A group risk-reduction intervention that uses role-playing, videos, games, and skill-building exercises to promote knowledge about HIV/AIDS, positive coping, and problem-solving skills for high-risk teens in the juvenile justice system, showed great potential for reducing sexual risk-taking. The findings were published in Health Psychology and funded by the National Institute on Minority Health and Health Disparities (NIMHD), part of the National Institutes of Health (NIH).
Annually, over one million youth are involved in the American juvenile justice system. They experience more mental illness, substance abuse, and sexually transmitted infections than their non-adjudicated peers. However, few evidence-based interventions exist to address these problems.

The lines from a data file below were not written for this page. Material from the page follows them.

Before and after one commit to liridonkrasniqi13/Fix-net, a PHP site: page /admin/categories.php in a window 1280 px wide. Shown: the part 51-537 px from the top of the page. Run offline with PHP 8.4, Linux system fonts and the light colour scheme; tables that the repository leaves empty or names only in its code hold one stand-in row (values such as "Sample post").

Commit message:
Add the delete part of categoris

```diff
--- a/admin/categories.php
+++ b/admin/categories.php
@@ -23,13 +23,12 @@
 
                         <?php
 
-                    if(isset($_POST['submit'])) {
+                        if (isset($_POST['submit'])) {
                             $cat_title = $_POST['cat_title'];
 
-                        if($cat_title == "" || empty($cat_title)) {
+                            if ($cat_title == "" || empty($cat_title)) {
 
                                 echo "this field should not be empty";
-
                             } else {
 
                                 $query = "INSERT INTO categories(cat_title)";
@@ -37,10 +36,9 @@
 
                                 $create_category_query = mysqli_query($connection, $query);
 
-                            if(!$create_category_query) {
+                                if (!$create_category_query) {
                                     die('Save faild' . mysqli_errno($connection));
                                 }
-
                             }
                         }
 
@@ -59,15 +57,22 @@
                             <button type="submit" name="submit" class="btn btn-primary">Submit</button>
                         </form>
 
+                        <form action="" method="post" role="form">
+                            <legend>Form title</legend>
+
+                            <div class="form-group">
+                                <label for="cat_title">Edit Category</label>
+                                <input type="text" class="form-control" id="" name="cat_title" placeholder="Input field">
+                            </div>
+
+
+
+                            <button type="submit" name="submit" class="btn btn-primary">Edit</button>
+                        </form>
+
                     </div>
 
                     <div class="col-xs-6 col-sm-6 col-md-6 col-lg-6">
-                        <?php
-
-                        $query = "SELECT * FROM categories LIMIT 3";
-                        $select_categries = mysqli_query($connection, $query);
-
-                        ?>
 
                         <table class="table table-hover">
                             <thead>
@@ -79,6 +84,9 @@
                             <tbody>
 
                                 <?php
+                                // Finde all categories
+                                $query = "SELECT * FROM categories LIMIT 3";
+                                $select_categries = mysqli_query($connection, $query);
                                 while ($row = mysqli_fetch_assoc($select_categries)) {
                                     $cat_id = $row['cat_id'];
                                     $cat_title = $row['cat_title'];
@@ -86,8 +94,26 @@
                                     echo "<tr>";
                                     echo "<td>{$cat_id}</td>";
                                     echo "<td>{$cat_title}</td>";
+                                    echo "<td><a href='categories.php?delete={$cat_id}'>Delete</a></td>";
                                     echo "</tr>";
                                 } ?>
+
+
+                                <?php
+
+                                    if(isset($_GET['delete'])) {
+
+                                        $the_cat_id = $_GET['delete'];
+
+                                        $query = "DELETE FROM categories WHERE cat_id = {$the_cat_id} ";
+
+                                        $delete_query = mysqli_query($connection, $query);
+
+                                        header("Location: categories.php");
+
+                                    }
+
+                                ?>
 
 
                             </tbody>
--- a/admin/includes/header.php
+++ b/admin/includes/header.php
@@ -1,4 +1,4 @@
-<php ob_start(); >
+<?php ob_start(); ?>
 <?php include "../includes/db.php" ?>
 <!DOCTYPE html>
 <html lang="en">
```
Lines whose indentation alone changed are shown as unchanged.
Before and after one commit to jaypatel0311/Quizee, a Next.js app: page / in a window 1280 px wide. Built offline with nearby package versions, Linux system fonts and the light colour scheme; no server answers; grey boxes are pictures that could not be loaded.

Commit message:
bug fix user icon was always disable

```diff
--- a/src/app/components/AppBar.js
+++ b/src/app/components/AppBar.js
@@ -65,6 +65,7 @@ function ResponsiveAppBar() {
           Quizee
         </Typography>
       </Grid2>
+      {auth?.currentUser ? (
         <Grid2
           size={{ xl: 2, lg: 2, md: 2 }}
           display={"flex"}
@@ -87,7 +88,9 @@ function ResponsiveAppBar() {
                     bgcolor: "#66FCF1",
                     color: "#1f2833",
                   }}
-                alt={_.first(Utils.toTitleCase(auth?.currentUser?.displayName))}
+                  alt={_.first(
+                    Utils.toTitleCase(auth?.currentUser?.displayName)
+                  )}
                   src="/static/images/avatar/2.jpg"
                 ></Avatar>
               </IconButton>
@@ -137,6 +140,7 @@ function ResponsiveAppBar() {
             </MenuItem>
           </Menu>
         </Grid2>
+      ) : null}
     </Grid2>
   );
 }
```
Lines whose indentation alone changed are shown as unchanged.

Led by Dr. Geri Donenberg, at the University of Illinois at Chicago School of Public Health’s Community Outreach Intervention Project, a randomized trial called PHAT Life: Preventing HIV/AIDS Among Teens, was conducted with 310 urban youth, ages 13 to 17, on probation in Chicago’s Cook County, which has the second-largest county justice system in the United States.